Dataset entries:

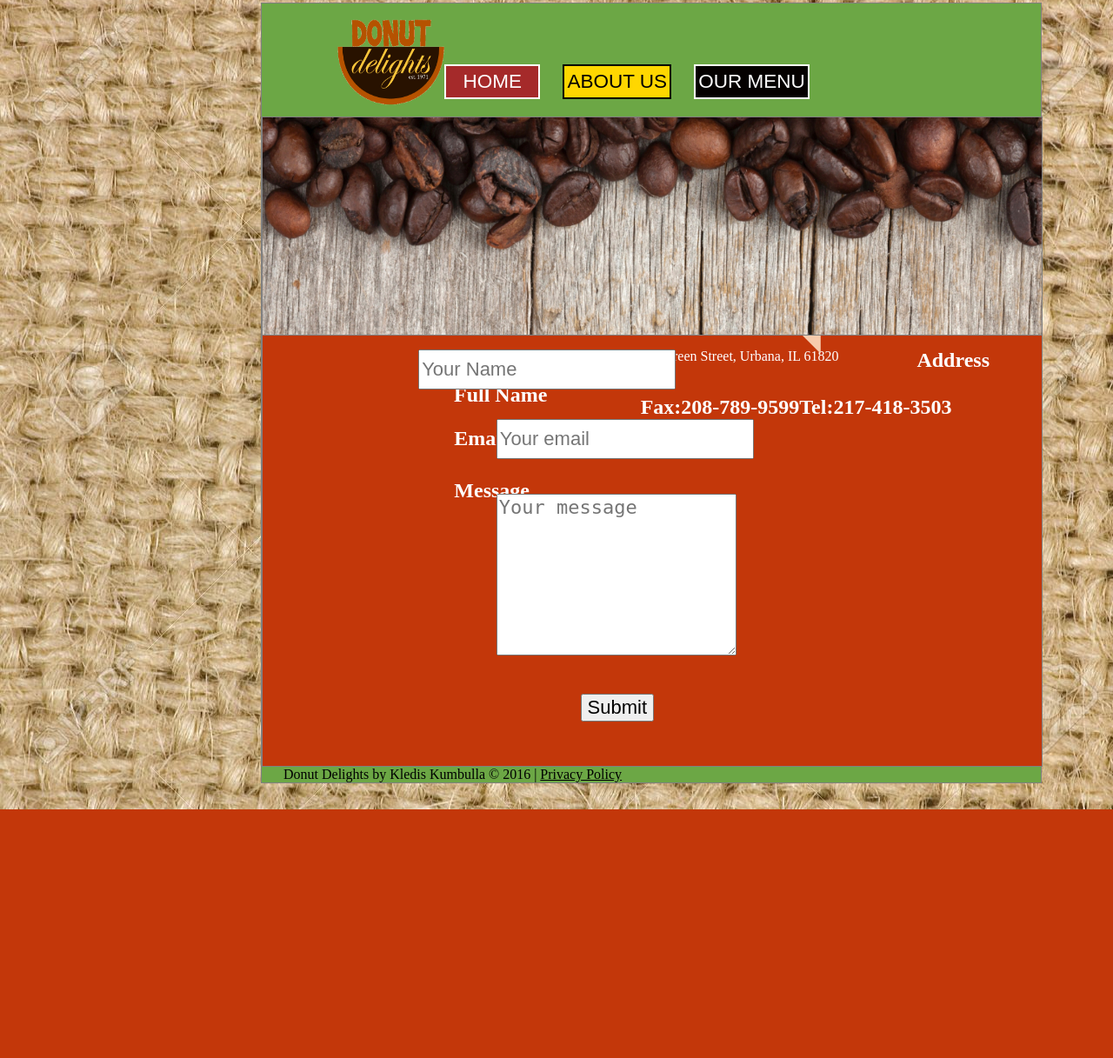
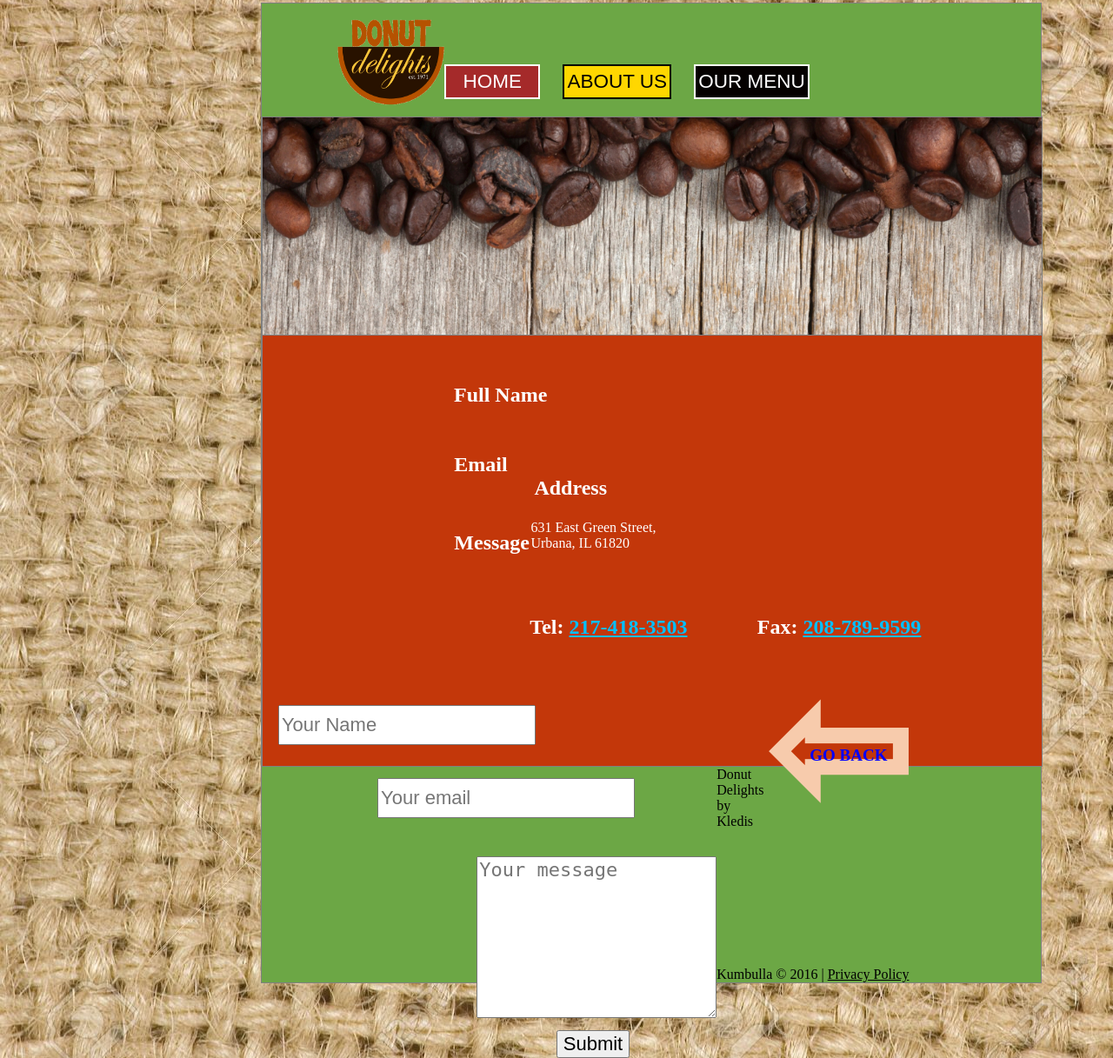
Before and after one commit to kledis/kledis.com, a PHP site: page /ContactUs.html in a window 1280 px wide. Shown: the part 27-1244 px from the top of the page at 87% size. Before the commit the page ends 958 px from the top, so only its background shows below. Run offline with PHP 8.4, Linux system fonts and the light colour scheme.

Commit message:
Add files via upload

```diff
--- a/ContactUs.html
+++ b/ContactUs.html
@@ -47,37 +47,38 @@
 <img id="backimage" src="coffeebean-istock-crop2-homepagebanner.jpg">
 </img>
 
+ <div id= "ai">
+   <h2 id="KK1">Full Name</h2>
+   <h2 id="KK2">Email</h2> <h2 id="KK3">Message</h2>
+   <h2 id="KK4">Address</h2>
+   <p id="KK5">631 East Green Street,<br>
+               Urbana, IL 61820</p>
+   <h2 id="KK6">Tel: <a href="tel:2174183503" style="color:rgb(0,191,255);">217-418-3503</a></h2>
+   <h2 id="KK7">Fax: <a href="tel:2087899599" style="color:rgb(0,191,255);">208-789-9599</a></h2>
 
 <!--Message-->
 
-   <form id= "ai" method="POST" action="http://formspree.io/kumbullakledis@gmail.com">
-
-   <h2 id="KK1">Full Name</h2>
-   <h2 id="KK2">Email</h2> <h2 id="KK3">Message</h2>
-   <h2 id="KK4">Address</h2>
-   <p id="KK5">631 East Green Street,
-               Urbana, IL 61820</p>
-   <h2 id="KK6">Tel:<a>217-418-3503</a></h2>
-   <h2 id="KK7">Fax:<a>208-789-9599</a></h2>
-
-  <div style="float:center; margin-top:-70px;">
-    <input  type="text"  name="name"  placeholder="Your Name" style="height: 40px; margin-top:-100px; float:left; font-size:22px; margin-left: 20%;">
-
-   <input  type="email" name="email" placeholder="Your email" style="height: 40px; margin-top:-20px; float:left; font-size:22px; margin-left: 30%;">
-
-  <textarea name="message" placeholder="Your message" style="height: 180px; width: 270px; margin-top:40px; float:left; font-size:22px; margin-left: 30%;"></textarea>
-
-  <button type="submit" style="font-size: 22px;  margin-left: -20%; float:left; margin-top:270px">Submit</button>
-</div>
+   <form  method="POST" action="http://formspree.io/kumbullakledis@gmail.com">
 
 
+
+    <input  type="text"  name="name"  placeholder="Your Name" style="height: 40px; margin-top:56px; float:left; font-size:22px; margin-left: 2%;">
+
+   <input  type="email" name="email" placeholder="Your email" style="height: 40px; margin-top: 140px; float:left; font-size:22px; margin-left: -20.29%;">
+
+  <textarea name="message" placeholder="Your message" style="height: 180px; width: 270px; margin-top:230px; float:left; font-size:22px; margin-left: -20.29%;"></textarea>
+
+  <button type="submit" style="font-size: 22px;  margin-left: -20.6%; float:left; margin-top:430px">Submit</button>
+
+</form>
+
      <div>
-       <a href="index.html" class="buttonAbout"><h1 id="Arrow4">&#8678;<h1 id="go4">GO BACK</h1></h1></a>
+       <a href="Services.html" class="buttonAbout"><h1 id="Arrow4">&#8678;<h1 id="go4">GO BACK</h1></h1></a>
 
       </div>
 
-</form>
 
+</div>
 
 
     <!--Footer-->
--- a/site.css
+++ b/site.css
@@ -1061,7 +1061,7 @@ float:right;
 #KK2 {
 
  color:white;
- margin-top:110px;
+ margin-top:140px;
  float:left;
 
  margin-left:-107px;
@@ -1072,7 +1072,7 @@ float:right;
  color:white;
  margin-left: -107px;
  float:left;
- margin-top:170px;
+ margin-top:230px;
 
 
 }
@@ -1080,38 +1080,39 @@ float:right;
 #KK4 {
 
  color:white;
- margin-top:20px;
+ margin-top:60px;
  float:right;
- margin-right:60px;
+ margin-right:500px;
 
 }
 #KK5 {
 
  color:white;
- margin-top:20px;
+ margin-top:110px;
  float:right;
- margin-right:90px;
+ margin-right:-140px;
 
 }
 #KK6 {
 
  color:white;
- margin-top:20px;
+ margin-top:220px;
  float:right;
- margin-right:-40px;
+ margin-right:-180px;
 
 }
 #KK7 {
 
  color:white;
- margin-top:20px;
+ margin-top:220px;
  float:right;
+ margin-right:-450px;
 
 }
 #go4 {
 
     float: right;
-    margin-top:-186px;
+    margin-top:103px;
     margin-right:-140px;
     font-size: 19px;
     color:blue;
@@ -1122,7 +1123,7 @@ float:right;
 #Arrow4 {
 
     float: right;
-     margin-top:-300px;
+     margin-top:-10px;
      font-size: 200px;
      margin-right: 150px;
 
```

» Assigned task: Collect the lines of the records that include the string "Address".

» Solution for this exercise:
+   <h2 id="KK4">Address</h2>
-   <h2 id="KK4">Address</h2>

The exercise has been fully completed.